Everyone was under strict orders not to disturb the corpse. But when the oldest brothers showed up, they immediately announced that they had no intention of complying with the request.
"You call that embalming?" they screamed as one. "We'll show you embalming!"
Upon this utterance, they dragged their sister's frame onto the kitchen table and cut into it with rinsed steak knives. They pulled out yard upon yard of long intestine, great fistfuls of grayish organs, and quarts of still, calm blood. They hacked at her with butcher knives, pizza cutters, pinking shears, and every other sharp implement they could find. Then they wrenched apart her rib cage, smoothed out her muscles, and pressed her bones into new configurations. Following this, they stuffed her with a combination of old bedding, extra-large croutons, and souvenir t-shirts from all the trips they had taken together as children. The concoction was then smothered in grape Kool-Aid and homemade moonshine that they claimed was better than formaldehyde. Finally, they sewed her up with fishhooks threaded with bright red thread, leaving a zigzagging series of sutures that crossed, looped, and even double-backed at one point.

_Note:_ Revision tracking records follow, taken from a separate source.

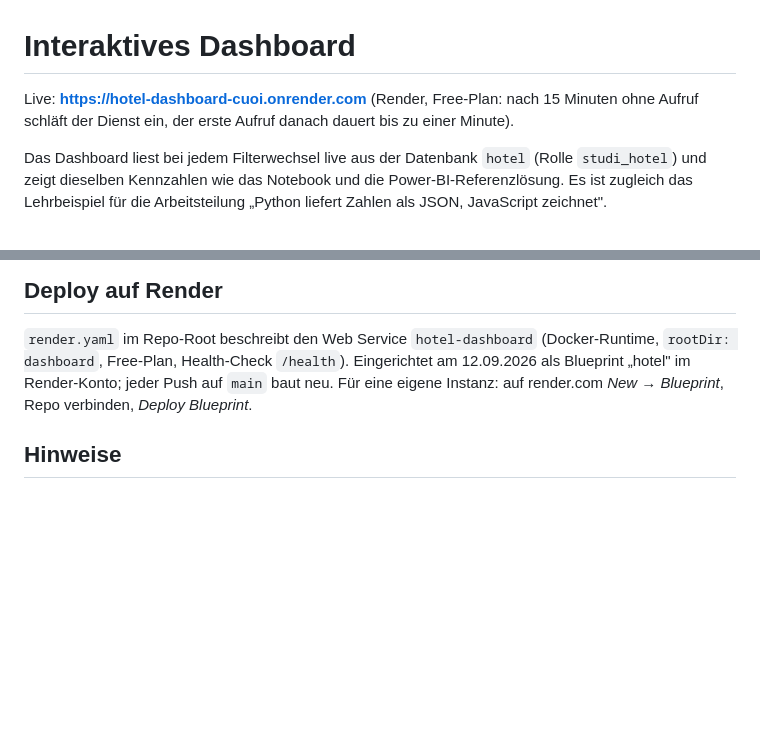
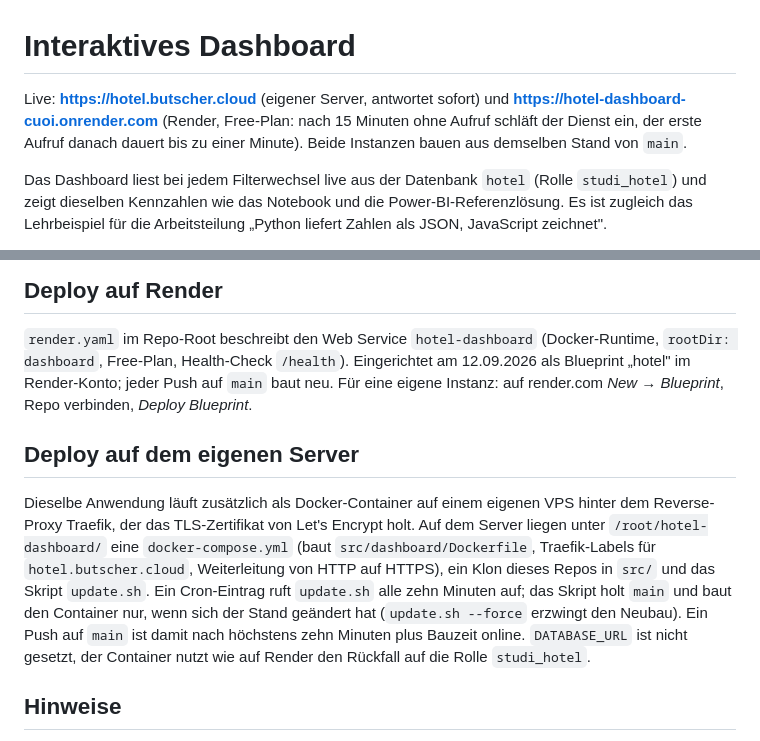
Before and after one commit to swrobuts/hotel, a Markdown page: dashboard/README.md, 2 parts joined by grey strips. GitHub-like rendering; blank space fills up the shorter version.

Commit message:
docs: Dashboard zusätzlich unter hotel.butscher.cloud (VPS, Traefik, Auto-Update)
Co-Authored-By: Claude Opus 5 <noreply@anthropic.com>

```diff
--- a/dashboard/README.md
+++ b/dashboard/README.md
@@ -1,8 +1,9 @@
 # Interaktives Dashboard
 
-Live: **<https://hotel-dashboard-cuoi.onrender.com>** (Render, Free-Plan: nach 15
+Live: **<https://hotel.butscher.cloud>** (eigener Server, antwortet sofort) und
+**<https://hotel-dashboard-cuoi.onrender.com>** (Render, Free-Plan: nach 15
 Minuten ohne Aufruf schläft der Dienst ein, der erste Aufruf danach dauert bis zu
-einer Minute).
+einer Minute). Beide Instanzen bauen aus demselben Stand von `main`.
 
 Das Dashboard liest bei jedem Filterwechsel live aus der Datenbank `hotel`
 (Rolle `studi_hotel`) und zeigt dieselben Kennzahlen wie das Notebook und die
@@ -118,6 +119,20 @@ Eingerichtet am 12.09.2026 als Blueprint „hotel" im Render-Konto; jeder Push
 auf `main` baut neu. Für eine eigene Instanz: auf render.com *New → Blueprint*,
 Repo verbinden, *Deploy Blueprint*.
 
+## Deploy auf dem eigenen Server
+
+Dieselbe Anwendung läuft zusätzlich als Docker-Container auf einem eigenen VPS
+hinter dem Reverse-Proxy Traefik, der das TLS-Zertifikat von Let's Encrypt holt.
+Auf dem Server liegen unter `/root/hotel-dashboard/` eine `docker-compose.yml`
+(baut `src/dashboard/Dockerfile`, Traefik-Labels für `hotel.butscher.cloud`,
+Weiterleitung von HTTP auf HTTPS), ein Klon dieses Repos in `src/` und das
+Skript `update.sh`. Ein Cron-Eintrag ruft `update.sh` alle zehn Minuten auf;
+das Skript holt `main` und baut den Container nur, wenn sich der Stand geändert
+hat (`update.sh --force` erzwingt den Neubau). Ein Push auf `main` ist damit
+nach höchstens zehn Minuten plus Bauzeit online. `DATABASE_URL` ist nicht
+gesetzt, der Container nutzt wie auf Render den Rückfall auf die Rolle
+`studi_hotel`.
+
 ## Hinweise
 
 * Ländercodes wie im Datensatz (ISO 3166-1 alpha-3); „CN" steht dort für
```
Also changed, not shown: README.md (+3 -2 lines).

When they were done — and their grimy faces were streaked with bile, undigested food, and squirmy bits of kidney that also dotted their chests — they grasped hands high over their heads in a victory pose and shouted at the assembled family members, "Now that's embalming!"
They were greeted with a silence that went on far too long, as they stood there grinning furiously and holding hands so tightly that the congealed blood on their palms seeped onto the floor like pressed MSG from a bad Chinese dinner left in the fridge overnight. They only broke ranks and stopped smiling when their mother said bitterly, "We weren't to disturb the corpse because the police haven't seen it yet."

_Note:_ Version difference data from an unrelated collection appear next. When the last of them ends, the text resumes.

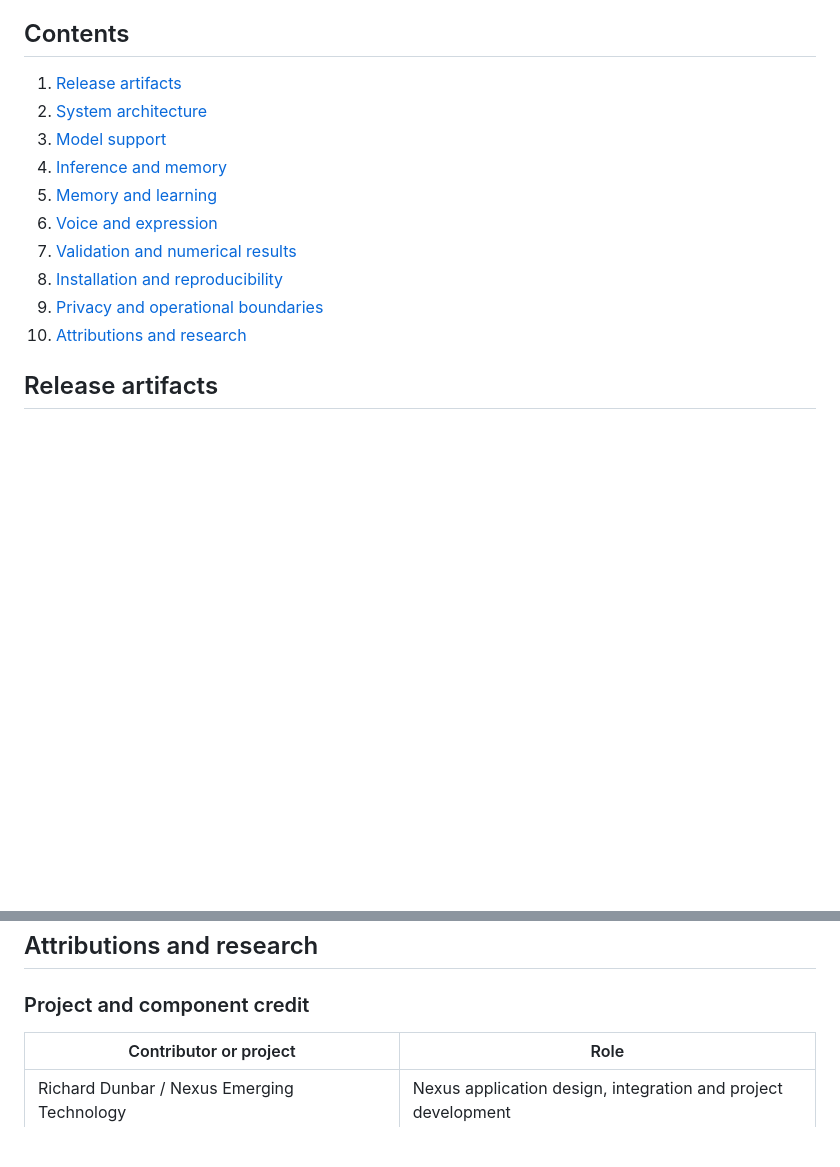
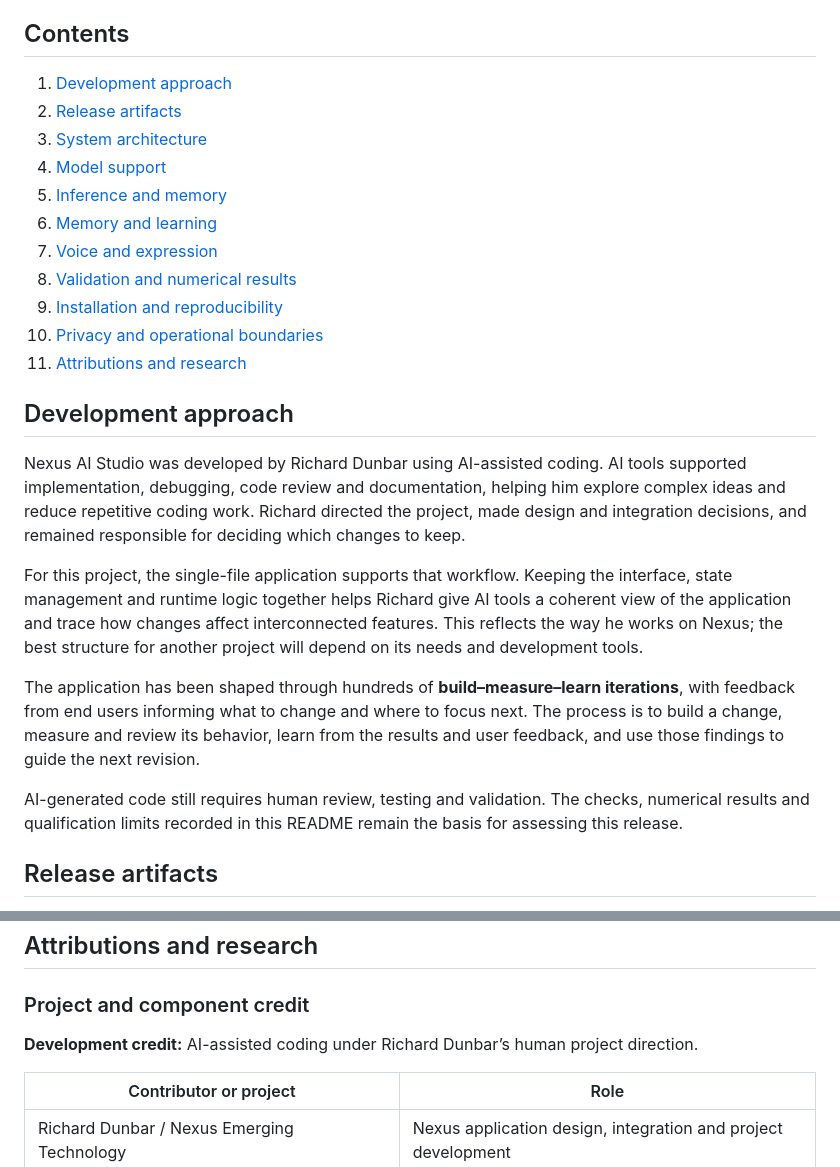
Before and after one commit to RDunbar01/Nexus-AI-Studio, a Markdown page: README.md, 2 parts joined by grey strips. Drawn GitHub-style; blank space fills up the shorter version.

Commit message:
Update README.md
Added AI Coding Contribution.

```diff
--- a/README.md
+++ b/README.md
@@ -14,16 +14,27 @@ The application combines a custom JavaScript/WGSL inference engine with architec
 
 ## Contents
 
-1. [Release artifacts](#release-artifacts)
-2. [System architecture](#system-architecture)
-3. [Model support](#model-support)
-4. [Inference and memory](#inference-and-memory)
-5. [Memory and learning](#memory-and-learning)
-6. [Voice and expression](#voice-and-expression)
-7. [Validation and numerical results](#validation-and-numerical-results)
-8. [Installation and reproducibility](#installation-and-reproducibility)
-9. [Privacy and operational boundaries](#privacy-and-operational-boundaries)
-10. [Attributions and research](#attributions-and-research)
+1. [Development approach](#development-approach)
+2. [Release artifacts](#release-artifacts)
+3. [System architecture](#system-architecture)
+4. [Model support](#model-support)
+5. [Inference and memory](#inference-and-memory)
+6. [Memory and learning](#memory-and-learning)
+7. [Voice and expression](#voice-and-expression)
+8. [Validation and numerical results](#validation-and-numerical-results)
+9. [Installation and reproducibility](#installation-and-reproducibility)
+10. [Privacy and operational boundaries](#privacy-and-operational-boundaries)
+11. [Attributions and research](#attributions-and-research)
+
+## Development approach
+
+Nexus AI Studio was developed by Richard Dunbar using AI-assisted coding. AI tools supported implementation, debugging, code review and documentation, helping him explore complex ideas and reduce repetitive coding work. Richard directed the project, made design and integration decisions, and remained responsible for deciding which changes to keep.
+
+For this project, the single-file application supports that workflow. Keeping the interface, state management and runtime logic together helps Richard give AI tools a coherent view of the application and trace how changes affect interconnected features. This reflects the way he works on Nexus; the best structure for another project will depend on its needs and development tools.
+
+The application has been shaped through hundreds of **build–measure–learn iterations**, with feedback from end users informing what to change and where to focus next. The process is to build a change, measure and review its behavior, learn from the results and user feedback, and use those findings to guide the next revision.
+
+AI-generated code still requires human review, testing and validation. The checks, numerical results and qualification limits recorded in this README remain the basis for assessing this release.
 
 ## Release artifacts
 
@@ -415,6 +426,8 @@ This application does not demonstrate autonomous Nexus OS scheduling, safe kerne
 
 ### Project and component credit
 
+**Development credit:** AI-assisted coding under Richard Dunbar’s human project direction.
+
 | Contributor or project | Role |
 |---|---|
 | Richard Dunbar / Nexus Emerging Technology | Nexus application design, integration and project development |
```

They were most dreadfully embarrassed. They looked at each other, then at their sister's blank stare, then at their mother, Mrs. Smith. When it became clear that no one else was speaking anytime soon, they slowly washed the knives they had used, put their coats on over their soiled garments, adjusted their Fedoras, and walked out the door without looking back. Neither one of them was ever seen again.
Five hours later, a third cousin from the ex-father-in-law's side of the family broke the awkward silence by asking, "So how did she die anyway?" The innocent question provoked a barrage of insults and personal threats. Other family members screamed in outrage and issued vindictive promises into the third cousin's terrified face. When he could take no more verbal abuse, they beat him about the head and ankles and threw him into the street, whereupon he stood and walked away, never to be seen again. But back in the house, his question was answered in the fullest possible manner.
"My daughter," said the matriarch, Mrs. Smith, "was known as the Zanzibar Kid. We didn't find out for years that the reason she was called that was because it was her request, not because she had earned it or even had anything at all to do with Zanzibar itself. It was just a phat, slammin' word to her.
"But it came in handy because she earned her living as a professional gunfighter, which is a difficult occupation in the 21st century. Not only is it highly illegal to have a Colt 45 Peacemaker strapped to your thigh, but there really isn't much call for a travelling Yojimbo anymore.
"She preserved, though, becoming the quickest draw this side of the Pecos or that side of the MTV Summer House in Malibu. It's true that nobody thought it was very sporting when she yelled, "Draw!" at a helpless yuppie having a taco salad. And then when she would whip out her gun and shoot him while he was completely unarmed and cowering in his three-piece suit, you would have thought it was a federal crime or something."